Working multiple jobs
Unlike income tax, which gives you a single tax-free personal allowance per tax year, NI has a new limit for every job you have with a different employer.
For example, if you’re employed and earning more than £183 a week in your main job, but you run your own limited company on the side and earn less than £183 a week in your salary from it, you’ll only pay NICs on the first job’s income.
If you have more than one job where class 1 NICs are applicable, you may be able to defer paying class 1 NICs by contacting HMRC directly.
This will give you a reduced rate of 2% on your weekly earnings between £183 and £962 in one of your jobs, instead of the standard rate of 12%.
You should make an application as soon as possible before the start of the tax year on 6 April, but HMRC will accept applications up to 14 February following the end of the tax year.
Previously, self-employed workers could defer class 4 NICs, but this option is no longer available. You may be able to claim a refund for previous tax years, however, through the Government website.
If you are both employed and self-employed, you will need to pay both class 1 NICs on your employment income, and class 2 and class 4 NICs on your self-employed income.
There is, however, an HMRC annual maximum for NICs you are required to pay which applies to anyone who has more than one job or who is both employed and self-employed.
Employers are required to pay class 1 NICs at a rate of 13.8% on their employees’ income, and on certain benefits.
You can lower your liability for this by claiming the £4,000 employment allowance where applicable.
If you provide benefits-in-kind to your employees, you may also need to pay class 1A NICs. These are due by 22 July after the end of the tax year, or by 19 July if you’re paying them by post.
You might also need to pay class 1A NICs on payments over £30,000 that you make to employees when their employment ends. These should be handled through PAYE.
Credits & voluntary contributions
NI credits are available for various circumstances including unemployment, illness, maternity or paternity and more, so if there’s a period of time when you’re not paying NICs, it’s well worth checking to see if you need to make a claim.
One such credit that’s often missed by potential claimants is the specified adult childcare credit. This is available to someone who cares for a relative under the age of 12, while the child’s parent is working, where a child benefit claim has been made on that child. It’s also been made available where care has been provided remotely due to coronavirus.
If there are any periods of time where you didn’t pay NICs and couldn’t claim any credits – for instance, because your business had low profits, or you were living abroad – you may have some gaps in your NI record.
This might be a problem because you need 35 qualifying years on your record in order to receive the full new state pension. You need at least 10 full qualifying years of NICs to get any entitlement to the state pension.
To fill in those gaps, you can pay class 2 or 3 voluntary contributions depending on your circumstances.

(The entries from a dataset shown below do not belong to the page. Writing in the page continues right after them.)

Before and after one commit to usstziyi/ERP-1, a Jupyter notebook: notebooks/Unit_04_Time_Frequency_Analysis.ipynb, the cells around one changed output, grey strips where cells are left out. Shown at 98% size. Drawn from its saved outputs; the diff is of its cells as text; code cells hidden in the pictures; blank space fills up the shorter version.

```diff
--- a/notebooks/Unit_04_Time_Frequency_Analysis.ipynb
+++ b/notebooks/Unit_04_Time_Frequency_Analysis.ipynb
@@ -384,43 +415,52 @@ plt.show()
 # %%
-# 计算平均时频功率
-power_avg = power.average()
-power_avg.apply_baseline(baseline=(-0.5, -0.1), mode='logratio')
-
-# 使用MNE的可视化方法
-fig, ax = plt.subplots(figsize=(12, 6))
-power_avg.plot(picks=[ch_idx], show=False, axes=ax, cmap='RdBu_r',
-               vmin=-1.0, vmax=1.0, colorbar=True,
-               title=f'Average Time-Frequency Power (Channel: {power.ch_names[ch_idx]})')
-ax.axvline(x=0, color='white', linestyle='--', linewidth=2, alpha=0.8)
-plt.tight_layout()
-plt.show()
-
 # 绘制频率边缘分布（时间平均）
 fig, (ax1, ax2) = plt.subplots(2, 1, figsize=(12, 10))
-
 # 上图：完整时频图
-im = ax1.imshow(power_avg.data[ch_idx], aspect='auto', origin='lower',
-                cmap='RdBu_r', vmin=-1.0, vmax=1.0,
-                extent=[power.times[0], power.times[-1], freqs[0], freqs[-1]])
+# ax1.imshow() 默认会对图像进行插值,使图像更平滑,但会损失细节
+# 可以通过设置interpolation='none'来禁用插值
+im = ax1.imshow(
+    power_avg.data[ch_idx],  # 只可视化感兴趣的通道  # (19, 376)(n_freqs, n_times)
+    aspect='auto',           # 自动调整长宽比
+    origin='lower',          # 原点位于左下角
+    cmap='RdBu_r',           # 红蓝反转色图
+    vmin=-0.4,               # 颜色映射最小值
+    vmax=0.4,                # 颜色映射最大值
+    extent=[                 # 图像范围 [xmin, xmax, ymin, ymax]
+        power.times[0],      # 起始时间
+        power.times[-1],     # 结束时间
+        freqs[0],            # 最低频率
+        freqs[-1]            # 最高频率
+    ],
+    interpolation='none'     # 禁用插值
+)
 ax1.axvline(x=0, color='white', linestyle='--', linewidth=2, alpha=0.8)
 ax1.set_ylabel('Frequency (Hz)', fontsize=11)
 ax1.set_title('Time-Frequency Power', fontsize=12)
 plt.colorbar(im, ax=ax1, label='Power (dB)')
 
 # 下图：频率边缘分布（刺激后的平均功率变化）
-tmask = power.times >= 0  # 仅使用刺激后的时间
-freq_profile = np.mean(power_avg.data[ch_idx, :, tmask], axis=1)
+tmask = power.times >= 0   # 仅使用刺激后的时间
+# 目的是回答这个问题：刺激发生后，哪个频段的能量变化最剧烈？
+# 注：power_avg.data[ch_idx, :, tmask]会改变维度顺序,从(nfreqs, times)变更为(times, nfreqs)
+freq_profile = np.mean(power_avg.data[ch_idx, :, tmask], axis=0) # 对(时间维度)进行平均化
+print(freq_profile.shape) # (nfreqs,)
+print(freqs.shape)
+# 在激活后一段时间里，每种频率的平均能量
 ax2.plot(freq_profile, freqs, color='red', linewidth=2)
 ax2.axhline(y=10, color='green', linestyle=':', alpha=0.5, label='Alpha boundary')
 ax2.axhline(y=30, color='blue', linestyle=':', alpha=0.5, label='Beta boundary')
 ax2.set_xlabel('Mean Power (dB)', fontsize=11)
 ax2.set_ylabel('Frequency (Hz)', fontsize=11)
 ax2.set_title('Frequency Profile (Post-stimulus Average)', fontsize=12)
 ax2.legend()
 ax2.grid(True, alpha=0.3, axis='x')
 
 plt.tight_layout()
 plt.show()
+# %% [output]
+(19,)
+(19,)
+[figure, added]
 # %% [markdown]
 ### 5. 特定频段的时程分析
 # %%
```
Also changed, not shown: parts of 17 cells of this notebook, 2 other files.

In most cases, you can only pay for gaps from the past six years, so it’s a good idea to stay on top of this to avoid missing out, but you should always seek financial advice before doing so.
Speak to us about national insurance.